A driving force behind my marketing career over the past few years has been “Help the world, one business owner at a time.”
So I’ve made it my mission to not only help businesses better their SEO practices, but also help the owners understand what SEO truly is.
Sadly, misinformation about the field of SEO is still being circulated. One way I’ve been able to effectively overcome some of the outdated or incorrect information still floating around out there is by talking about the “hard truths” or lesser known mechanics behind local SEO.
I try to do this as early into the campaign as I can and repeat myself many times over the course of it. I always like to tell clients what to truly expect when trying this type of a campaign; a lot of times, no other SEO company has offered up info like this.
There are three things in particular that I really try to drive home when it comes to local SEO. This sets a better expectation for clients moving forward and establishes an honest/transparent relationship from the get-go.

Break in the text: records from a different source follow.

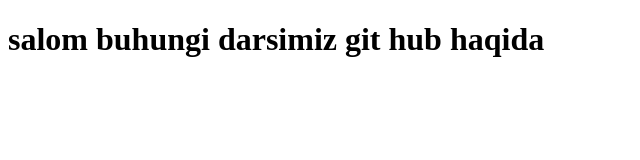
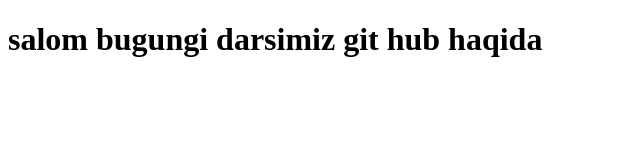
Before and after one commit to Islomjon95/Gitdars, a plain HTML site: page index.html in a window 1280 px wide. Shown: the whole page, without its empty margins (0-640 px from the left). Drawn offline with Linux system fonts and the light colour scheme.

Commit message:
xatolik tuzatildi

```diff
--- a/index.html
+++ b/index.html
@@ -7,6 +7,7 @@
     <title>Document</title>
 </head>
 <body>
-    <h1> salom buhungi darsimiz git hub haqida</h1>
+    <h1> salom bugungi darsimiz git hub haqida</h1>
+
 </body>
 </html>
```
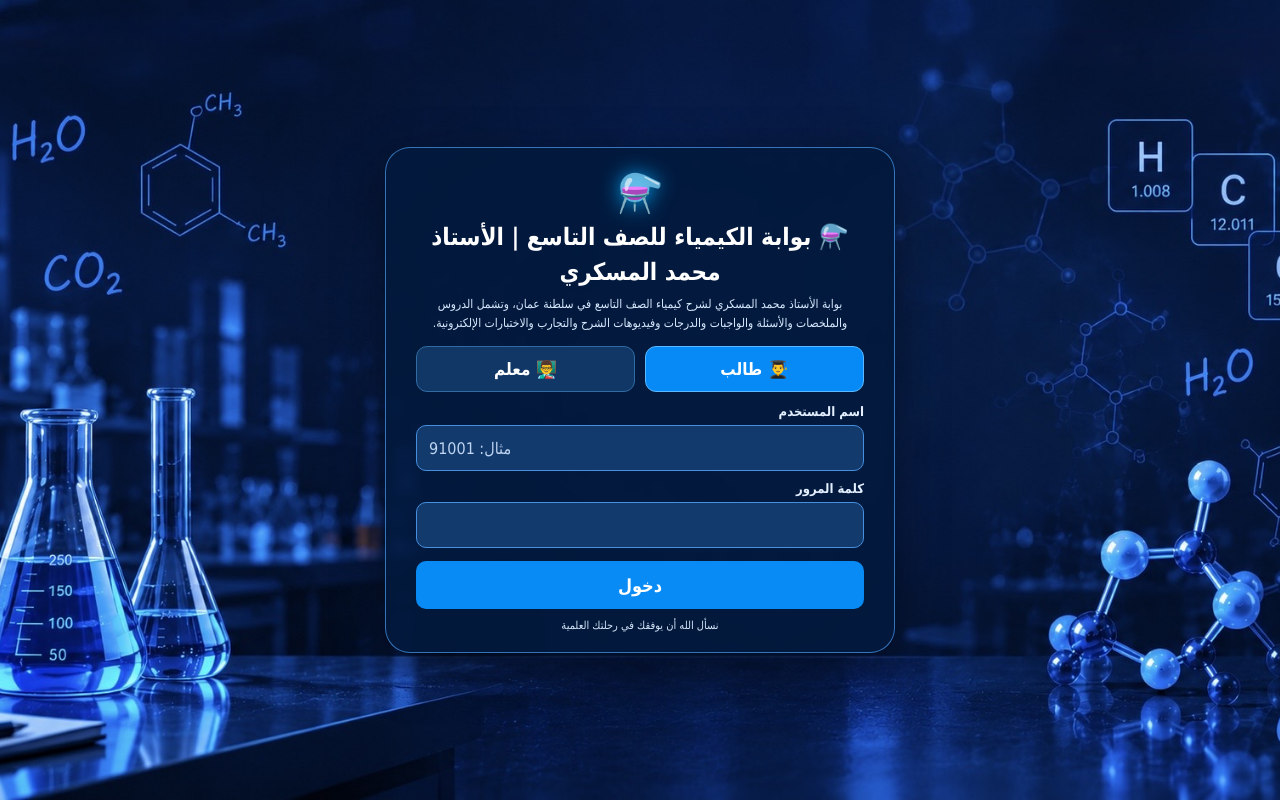
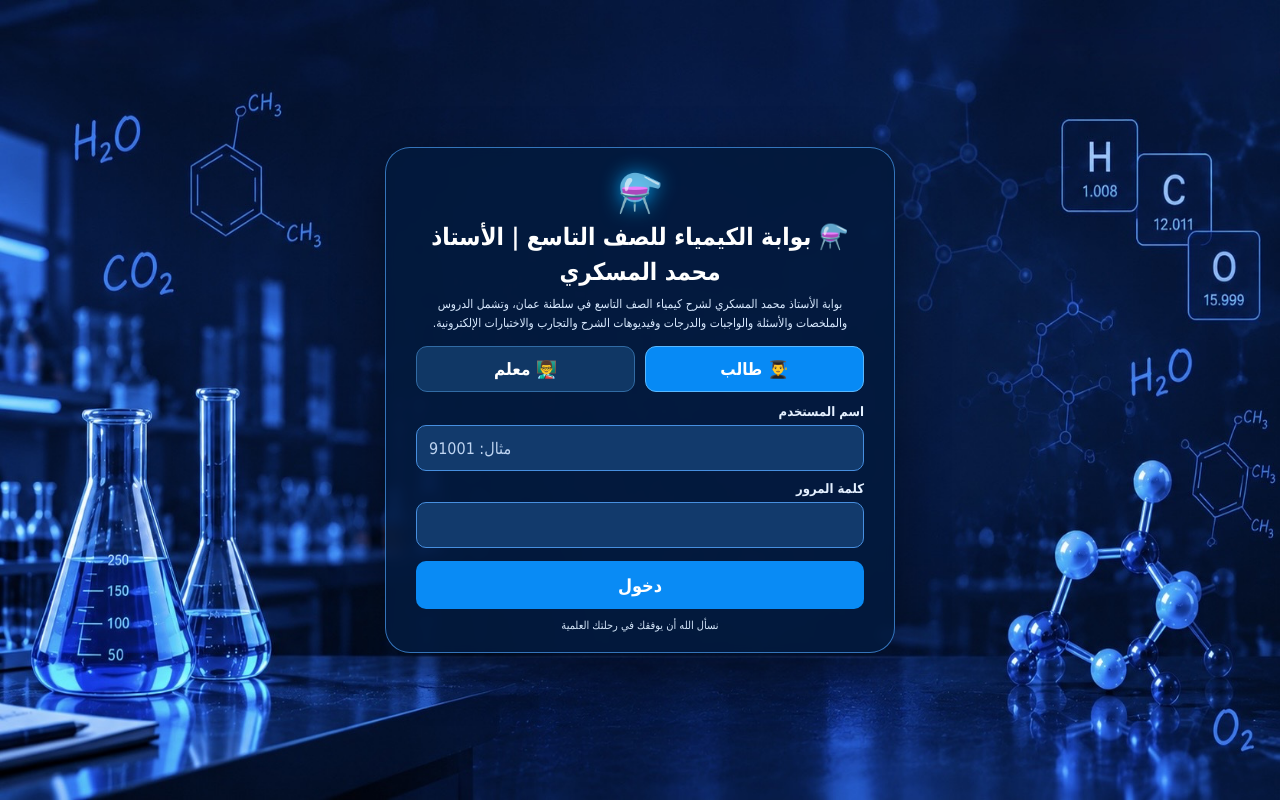
Before and after one commit to mohammedalmaskri-rgb/Chemistry-Grade-9, a plain HTML site: page index.html in a window 1280 px wide. Drawn offline with nearby package versions, Linux system fonts and the light colour scheme.

Commit message:
Add files via upload

```diff
--- a/index.html
+++ b/index.html
@@ -111,11 +111,15 @@ table{width:100%;border-collapse:collapse;background:#fff;border-radius:14px;ove
 
 .seo-intro{margin-bottom:16px;padding:14px 15px;border-radius:16px;background:linear-gradient(135deg,#f0fdfa,#eff6ff);border:1px solid #d3e9e5}.seo-intro h1{font-size:20px;margin:0 0 6px;color:#0f5f59}.seo-intro p{margin:0;color:#567;line-height:1.7;font-size:13px}
 
-/* Responsive login artwork: tablet selected by viewport aspect, not touch detection. */
-body.login-screen{--login-art:url("login-bg-laptop.jpg");background:#031735;color:#fff;min-height:100svh;background-image:var(--login-art);background-repeat:no-repeat;background-position:center center;background-size:cover}
+/* FINAL: independent artwork for phone, iPad and laptop; login UI stays interactive. */
+body.login-screen{--login-art:url("login-bg-laptop.jpg");background:#031735;color:#fff;min-height:100svh}
 body.login-screen .top,body.login-screen .chem-bg{display:none}
-body.login-screen .wrap{max-width:none;min-height:100svh;padding:clamp(12px,2vw,30px);display:flex;align-items:center;justify-content:center}
-body.login-screen #loginView{width:min(100%,510px);margin:0;padding:24px 30px 20px;background:rgba(3,26,61,.88);border:1px solid rgba(79,166,255,.65);border-radius:25px;box-shadow:0 16px 52px #0007;backdrop-filter:blur(5px);-webkit-backdrop-filter:blur(5px);color:#fff}
+/* Blurred edge fill avoids hard bars; foreground contains the ENTIRE illustration. */
+body.login-screen::before,body.login-screen::after{content:"";position:fixed;inset:0;pointer-events:none}
+body.login-screen::before{z-index:-2;background-image:var(--login-art);background-position:center;background-size:cover;filter:blur(20px) brightness(.52);transform:scale(1.05)}
+body.login-screen::after{z-index:-1;background-image:var(--login-art);background-position:center;background-size:100% 100%;background-repeat:no-repeat}
+body.login-screen .wrap{max-width:none;min-height:100svh;padding:clamp(16px,3vw,38px);display:flex;align-items:center;justify-content:center}
+body.login-screen #loginView{width:min(100%,510px);max-width:510px;margin:0;padding:24px 30px 20px;background:rgba(3,26,61,.88);border:1px solid rgba(79,166,255,.65);border-radius:25px;box-shadow:0 16px 52px #0007;backdrop-filter:blur(5px);-webkit-backdrop-filter:blur(5px);color:#fff}
 body.login-screen #loginView::before{content:"⚗️";display:block;text-align:center;font-size:37px;line-height:1.2;margin-bottom:4px;filter:drop-shadow(0 0 10px #00aeff)}
 body.login-screen .seo-intro{margin:0 0 12px;padding:0;background:transparent;border:0;text-align:center}
 body.login-screen .seo-intro h1{color:#fff;font-size:clamp(19px,2vw,24px);line-height:1.45;margin:0 0 5px}
@@ -131,21 +135,24 @@ body.login-screen #loginView .field input:focus{outline:2px solid #65c5ff;outlin
 body.login-screen #loginBtn{height:48px;border-radius:10px;background:#098bf5;color:white;font-size:18px;margin-top:3px}
 body.login-screen #teacherHint{color:#dbeafe!important;text-align:center}
 body.login-screen #loginView::after{content:"نسأل الله أن يوفقك في رحلتك العلمية";display:block;text-align:center;color:#d5e7fa;font-size:11px;margin-top:10px}
-/* Tablet portrait and landscape: no pointer:coarse requirement (Safari desktop mode). */
-@media (min-width:701px) and (max-aspect-ratio: 3/2){
+/* iPad: coarse touch screen with tablet-sized viewport, both orientations. */
+@media (pointer:coarse) and (min-width:701px) and (max-width:1500px){
  body.login-screen{--login-art:url("login-bg-ipad.jpg")}
- body.login-screen #loginView{width:min(90vw,490px);padding:20px 25px}
+ body.login-screen #loginView{width:min(48vw,490px);min-width:0;padding:20px 25px}
  body.login-screen .seo-intro h1{font-size:21px}
  body.login-screen .seo-intro p{font-size:11px}
 }
-/* Phones always use portrait artwork even when rotated. */
-@media (max-width:700px), (max-height:500px) and (pointer:coarse){
+@media (pointer:coarse) and (min-width:701px) and (max-width:1100px) and (orientation:portrait){body.login-screen #loginView{width:min(90vw,490px)}}
+/* Phone portrait/landscape: dedicated vertical artwork. */
+@media (max-width:700px){
  body.login-screen{--login-art:url("login-bg-phone.jpg")}
  body.login-screen .wrap{padding:16px 14px;min-height:100svh}
- body.login-screen #loginView{width:100%;max-width:390px;padding:19px 18px;border-radius:22px}
+ body.login-screen #loginView{width:100%;max-width:390px;min-width:0;padding:19px 18px;border-radius:22px}
+ body.login-screen #loginView::before{font-size:33px}
  body.login-screen .seo-intro h1{font-size:20px}
  body.login-screen .seo-intro p{font-size:11px}
  body.login-screen .tab{font-size:16px;min-height:44px}
+ body.login-screen #loginView .field input{height:46px}
 }
 @media (max-height:620px){body.login-screen .wrap{align-items:flex-start}}
 @media (prefers-reduced-motion:reduce){body.login-screen *{animation:none!important}}
```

SEO is always changing, and it always will be. What works this year may not work next year. The only constant is change, so it’s imperative to arm yourself with knowledge.
Knowing this helps me create a proactive approach to a client’s marketing campaign. A metaphor I like to use with clients is that SEO is a lot like the game of chess: You have to see three moves ahead while still actively moving one step forward. Your initial moves will affect your later moves, and sometimes you can get hurt through no fault of your own (For example, Google will roll out an update).
I tell small business owners to make sure their game plan is flexible, as they need to account for those constant changes that SEO is known to bear.
A great example would be the recent changes to the Google local system — not only did theyreduce the local results from seven businesses to three, but they also stripped away all of the social components tied to Google+ and streamlined the Google My Business dashboard. All this occurred just in the past year!
Because local SEO largely revolves around local map packs, long-tail searches are often overlooked. Long-tail searching is a better indicator of user intent, which is an increasingly important factor in local SEO and leads to more engagement and higher rankings over time.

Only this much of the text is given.